Version difference data:

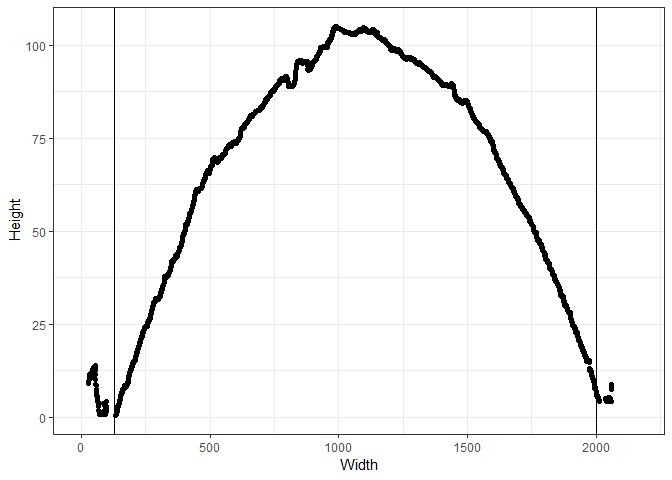
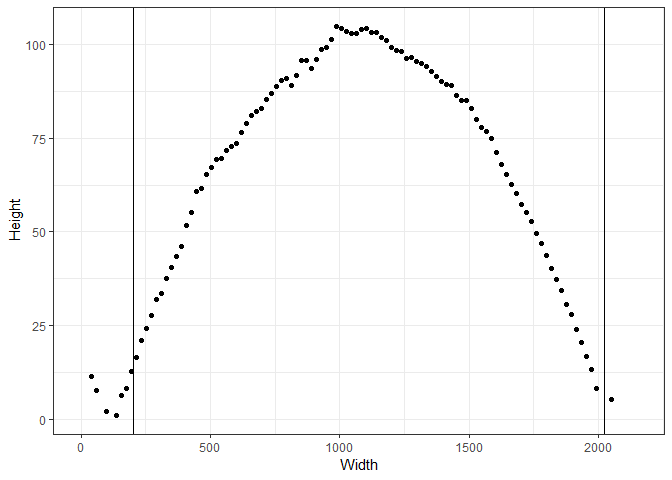
Make example in readme run faster.

diff --git a/README.md b/README.md
@@ -54,15 +54,16 @@ ggplot(data = raw_data) +
 
 <img src="man/figures/README-unnamed-chunk-1-1.png" width="100%" />
 
-Next, we use the `get_grooves_bcp()` function on the raw data to get the groove locations.
+Next, we use the `get_grooves_bcp()` function on the raw data to get the groove locations. Downsampled data are used here for speed, but in practice the full data should be used.
 
 ``` r
 # Estimate the groove locations by supplying additional arguments 
-cp_gibbs <- get_grooves_bcp(x = raw_data$x, value = raw_data$value, adjust = 10, iter = 10000)
+raw_data <- raw_data[seq(from = 1, to = nrow(raw_data), by = 30),]
+cp_gibbs <- get_grooves_bcp(x = raw_data$x, value = raw_data$value, adjust = 30, iter = 2000)
 
 # Estimated groove locations
 cp_gibbs$groove
-#> [1]  128.8428 2000.5187
+#> [1]  202.73 2021.10
 
 ggplot(data = raw_data) +
   geom_point(aes(x = x, y = value)) +
@@ -71,7 +72,7 @@ ggplot(data = raw_data) +
   xlab("Width") +
   geom_vline(aes(xintercept = cp_gibbs$groove[1])) +
   geom_vline(aes(xintercept = cp_gibbs$groove[2]))
-#> Warning: Removed 323 rows containing missing values (geom_point).
+#> Warning: Removed 11 rows containing missing values (geom_point).
 ```
 
 <img src="man/figures/README-get_grooves_bcp-1.png" width="100%" />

TASK DESCRIPTION >> Whenever a line of the data above includes the word "locations", copy that line.

SOLUTION FOR THIS TASK >>
-Next, we use the `get_grooves_bcp()` function on the raw data to get the groove locations.
+Next, we use the `get_grooves_bcp()` function on the raw data to get the groove locations. Downsampled data are used here for speed, but in practice the full data should be used.
 # Estimate the groove locations by supplying additional arguments 
 # Estimated groove locations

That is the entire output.